> YOUR INSTRUCTIONS: Copy each line of the data beneath in which the word "with" appears.

> INFORMATION:
== Segment start ==
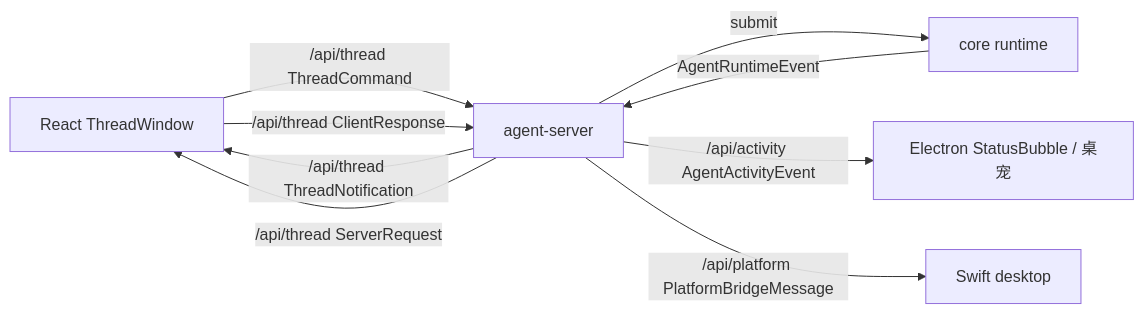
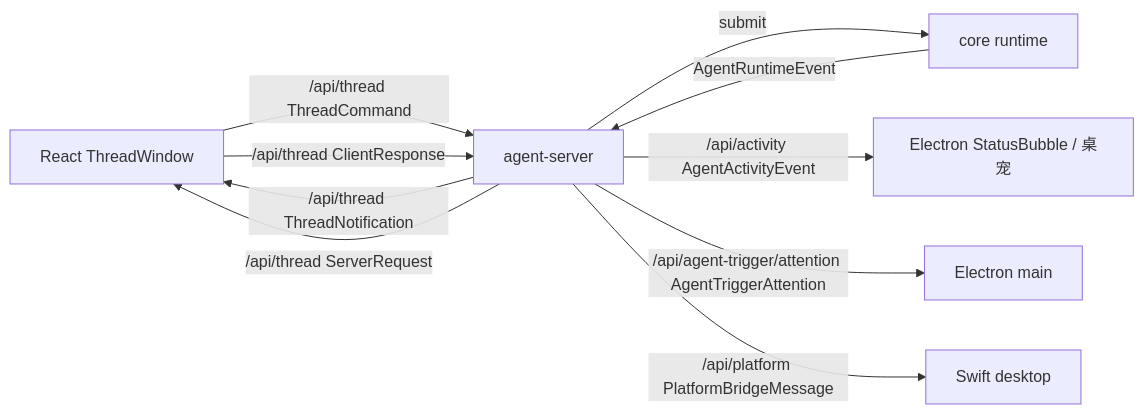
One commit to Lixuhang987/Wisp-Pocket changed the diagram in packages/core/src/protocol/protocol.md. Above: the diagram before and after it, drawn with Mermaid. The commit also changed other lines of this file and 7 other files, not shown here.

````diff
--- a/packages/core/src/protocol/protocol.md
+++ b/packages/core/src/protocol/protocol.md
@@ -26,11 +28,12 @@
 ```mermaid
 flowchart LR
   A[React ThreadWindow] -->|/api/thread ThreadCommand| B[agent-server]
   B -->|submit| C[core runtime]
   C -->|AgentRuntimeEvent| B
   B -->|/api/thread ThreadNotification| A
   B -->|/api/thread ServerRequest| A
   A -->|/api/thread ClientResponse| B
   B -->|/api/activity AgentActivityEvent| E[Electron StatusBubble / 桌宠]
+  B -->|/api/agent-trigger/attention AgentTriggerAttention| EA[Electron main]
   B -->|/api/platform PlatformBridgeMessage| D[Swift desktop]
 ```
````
== Segment end ==
== Segment start ==
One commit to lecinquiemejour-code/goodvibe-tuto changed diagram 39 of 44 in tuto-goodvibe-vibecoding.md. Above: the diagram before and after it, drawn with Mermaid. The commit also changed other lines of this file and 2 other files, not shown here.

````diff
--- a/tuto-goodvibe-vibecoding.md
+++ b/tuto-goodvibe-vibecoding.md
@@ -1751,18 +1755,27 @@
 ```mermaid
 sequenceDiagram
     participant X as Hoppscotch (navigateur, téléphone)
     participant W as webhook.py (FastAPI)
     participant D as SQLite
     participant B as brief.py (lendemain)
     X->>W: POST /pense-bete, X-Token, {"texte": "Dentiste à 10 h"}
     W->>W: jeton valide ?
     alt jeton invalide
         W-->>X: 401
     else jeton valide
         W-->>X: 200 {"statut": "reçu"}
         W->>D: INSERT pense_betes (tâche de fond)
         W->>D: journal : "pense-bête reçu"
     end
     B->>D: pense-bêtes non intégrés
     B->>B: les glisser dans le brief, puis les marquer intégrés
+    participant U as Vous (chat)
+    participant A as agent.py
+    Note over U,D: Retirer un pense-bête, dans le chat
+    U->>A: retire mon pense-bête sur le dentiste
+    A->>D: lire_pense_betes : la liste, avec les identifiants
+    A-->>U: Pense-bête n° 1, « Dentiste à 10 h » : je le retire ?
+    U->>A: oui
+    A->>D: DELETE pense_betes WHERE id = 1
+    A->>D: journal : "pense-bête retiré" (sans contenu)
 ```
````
== Segment end ==
> RESULT FOR THIS EXERCISE:
One commit to Lixuhang987/Wisp-Pocket changed the diagram in packages/core/src/protocol/protocol.md. Above: the diagram before and after it, drawn with Mermaid. The commit also changed other lines of this file and 7 other files, not shown here.
One commit to lecinquiemejour-code/goodvibe-tuto changed diagram 39 of 44 in tuto-goodvibe-vibecoding.md. Above: the diagram before and after it, drawn with Mermaid. The commit also changed other lines of this file and 2 other files, not shown here.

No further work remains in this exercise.